Exercise details: Check every line below, and copy those that include "loads".

Extracted records:

---------------

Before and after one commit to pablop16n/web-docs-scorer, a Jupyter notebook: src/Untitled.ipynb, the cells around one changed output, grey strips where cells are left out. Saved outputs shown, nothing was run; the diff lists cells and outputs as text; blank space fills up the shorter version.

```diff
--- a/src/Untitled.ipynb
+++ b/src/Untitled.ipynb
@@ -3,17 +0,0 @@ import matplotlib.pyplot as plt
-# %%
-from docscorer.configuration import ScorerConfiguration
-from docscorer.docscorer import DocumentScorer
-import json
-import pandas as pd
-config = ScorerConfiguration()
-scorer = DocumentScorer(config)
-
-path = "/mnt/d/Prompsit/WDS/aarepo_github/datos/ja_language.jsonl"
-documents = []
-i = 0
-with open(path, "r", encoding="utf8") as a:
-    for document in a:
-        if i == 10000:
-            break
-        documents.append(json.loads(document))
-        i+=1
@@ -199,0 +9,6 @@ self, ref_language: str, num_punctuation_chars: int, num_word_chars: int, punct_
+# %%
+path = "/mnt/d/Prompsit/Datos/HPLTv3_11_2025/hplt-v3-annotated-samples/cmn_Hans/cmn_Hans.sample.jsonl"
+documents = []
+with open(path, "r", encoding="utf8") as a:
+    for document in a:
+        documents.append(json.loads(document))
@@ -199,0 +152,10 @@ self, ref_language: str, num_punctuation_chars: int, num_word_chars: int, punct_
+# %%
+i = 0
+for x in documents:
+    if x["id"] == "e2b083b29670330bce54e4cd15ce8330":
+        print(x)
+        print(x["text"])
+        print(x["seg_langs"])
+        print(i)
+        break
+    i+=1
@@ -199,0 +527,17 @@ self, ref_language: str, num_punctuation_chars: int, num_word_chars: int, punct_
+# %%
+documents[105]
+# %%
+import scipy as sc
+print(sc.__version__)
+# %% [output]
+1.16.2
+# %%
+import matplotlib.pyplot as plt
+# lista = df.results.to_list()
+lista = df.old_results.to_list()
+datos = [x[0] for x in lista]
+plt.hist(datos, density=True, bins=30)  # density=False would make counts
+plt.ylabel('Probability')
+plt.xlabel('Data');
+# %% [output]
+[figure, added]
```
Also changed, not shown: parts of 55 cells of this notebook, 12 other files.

---------------

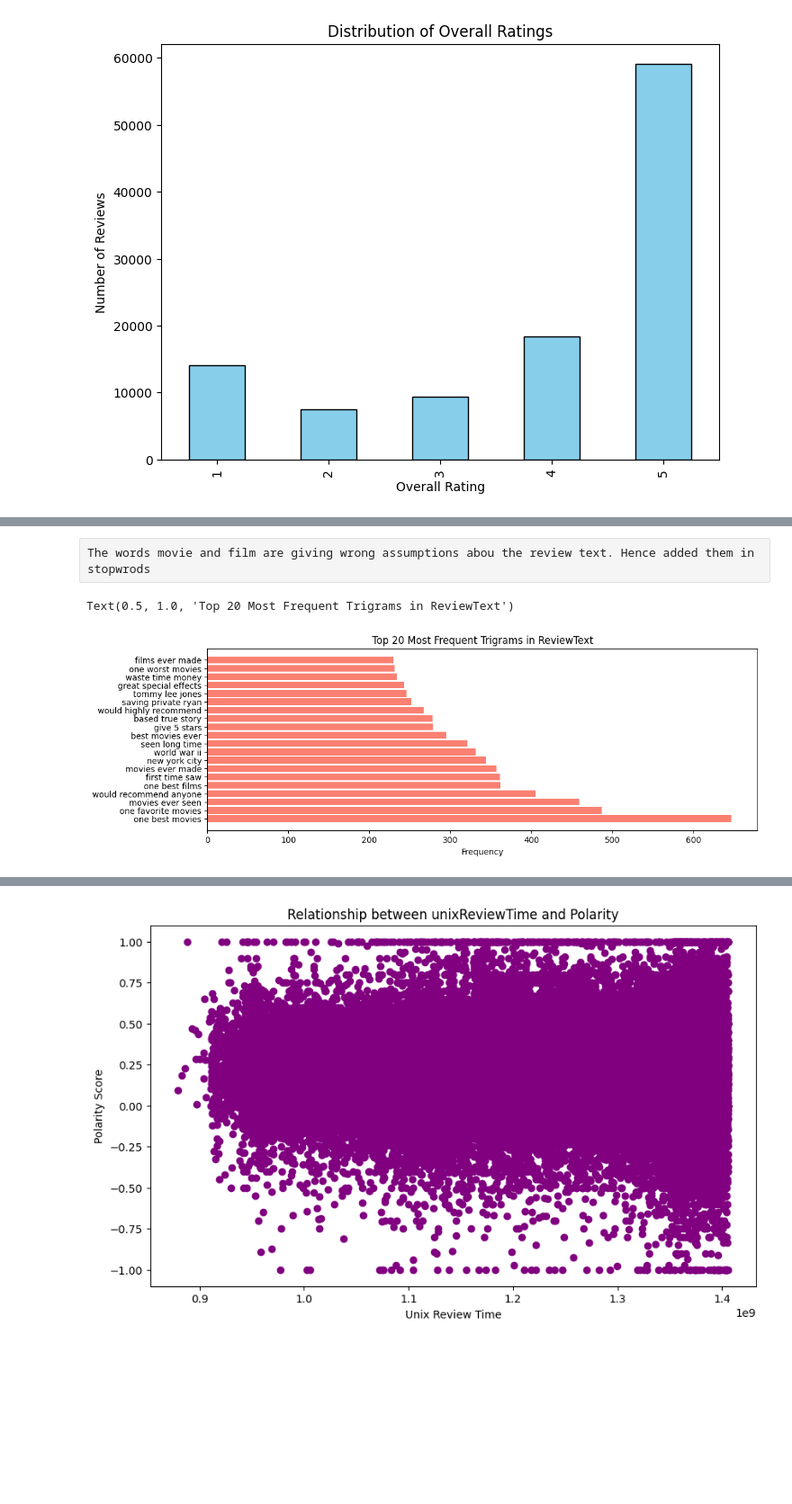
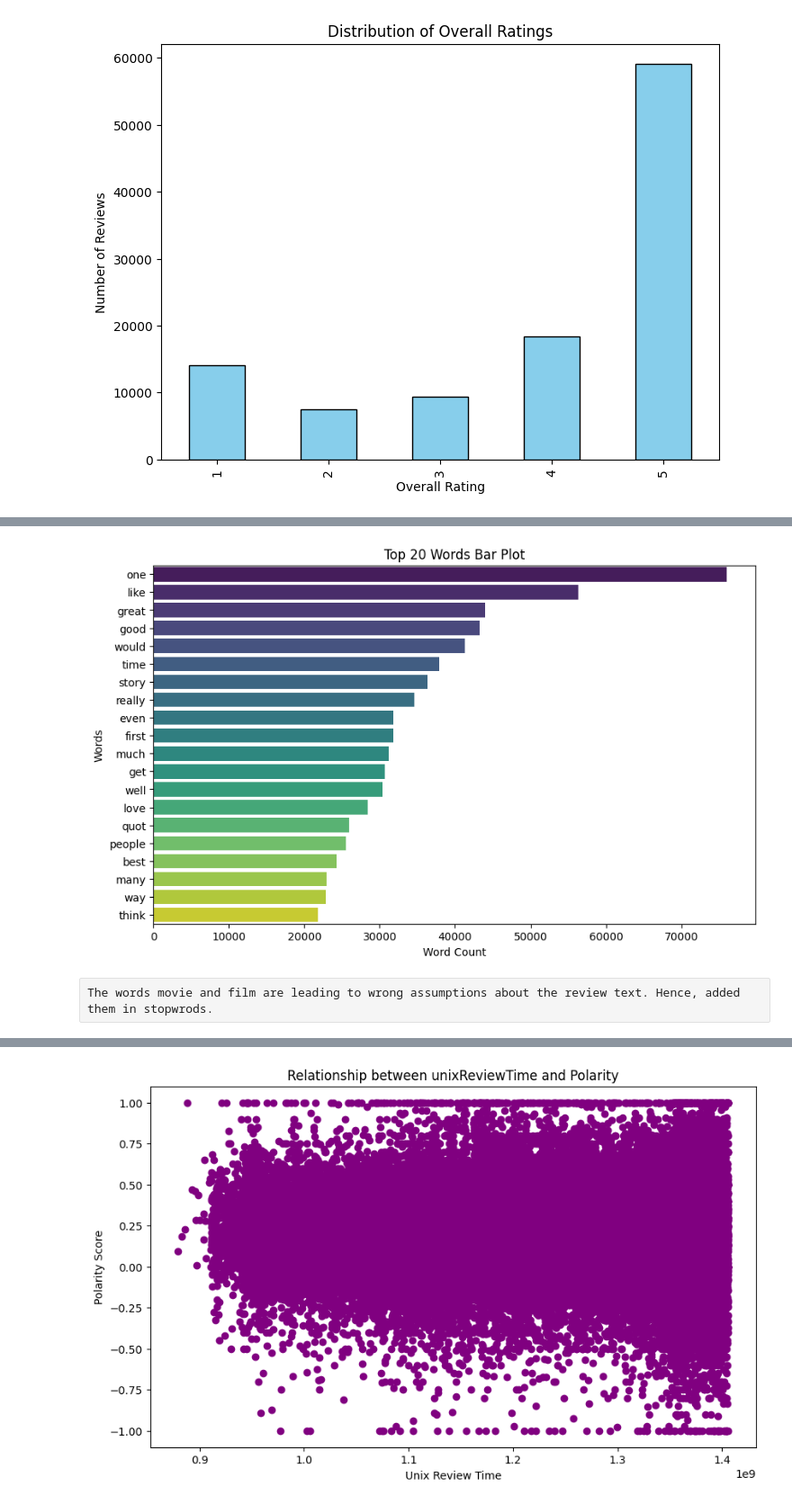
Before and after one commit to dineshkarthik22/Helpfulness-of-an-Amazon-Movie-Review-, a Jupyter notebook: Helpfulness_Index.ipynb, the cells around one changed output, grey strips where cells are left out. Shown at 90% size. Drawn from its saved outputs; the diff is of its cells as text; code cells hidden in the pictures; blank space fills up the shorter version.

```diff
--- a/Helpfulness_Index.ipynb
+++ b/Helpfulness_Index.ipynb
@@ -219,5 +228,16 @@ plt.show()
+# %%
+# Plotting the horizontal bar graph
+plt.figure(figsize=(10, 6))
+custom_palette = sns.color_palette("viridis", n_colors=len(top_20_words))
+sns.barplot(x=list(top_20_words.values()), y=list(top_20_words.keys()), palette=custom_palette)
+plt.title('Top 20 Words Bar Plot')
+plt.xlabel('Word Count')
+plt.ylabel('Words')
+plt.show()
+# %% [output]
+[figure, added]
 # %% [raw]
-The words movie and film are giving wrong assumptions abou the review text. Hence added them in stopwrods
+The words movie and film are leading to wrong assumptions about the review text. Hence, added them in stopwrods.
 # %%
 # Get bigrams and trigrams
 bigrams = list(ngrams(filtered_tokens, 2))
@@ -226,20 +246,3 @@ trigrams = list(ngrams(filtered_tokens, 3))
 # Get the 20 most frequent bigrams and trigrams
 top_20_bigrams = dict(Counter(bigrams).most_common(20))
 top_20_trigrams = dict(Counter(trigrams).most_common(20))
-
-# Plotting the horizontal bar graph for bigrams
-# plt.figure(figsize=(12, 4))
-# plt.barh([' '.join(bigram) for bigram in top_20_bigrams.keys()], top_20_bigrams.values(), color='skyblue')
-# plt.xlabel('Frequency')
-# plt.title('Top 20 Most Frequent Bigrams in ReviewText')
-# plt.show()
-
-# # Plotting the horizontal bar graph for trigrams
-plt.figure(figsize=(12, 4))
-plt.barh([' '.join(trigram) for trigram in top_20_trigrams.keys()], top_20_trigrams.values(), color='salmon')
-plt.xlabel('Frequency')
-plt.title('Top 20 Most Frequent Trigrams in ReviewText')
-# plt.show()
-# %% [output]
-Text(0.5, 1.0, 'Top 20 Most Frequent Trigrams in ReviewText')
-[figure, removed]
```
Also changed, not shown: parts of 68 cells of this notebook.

---------------

Solution:
-        documents.append(json.loads(document))
+        documents.append(json.loads(document))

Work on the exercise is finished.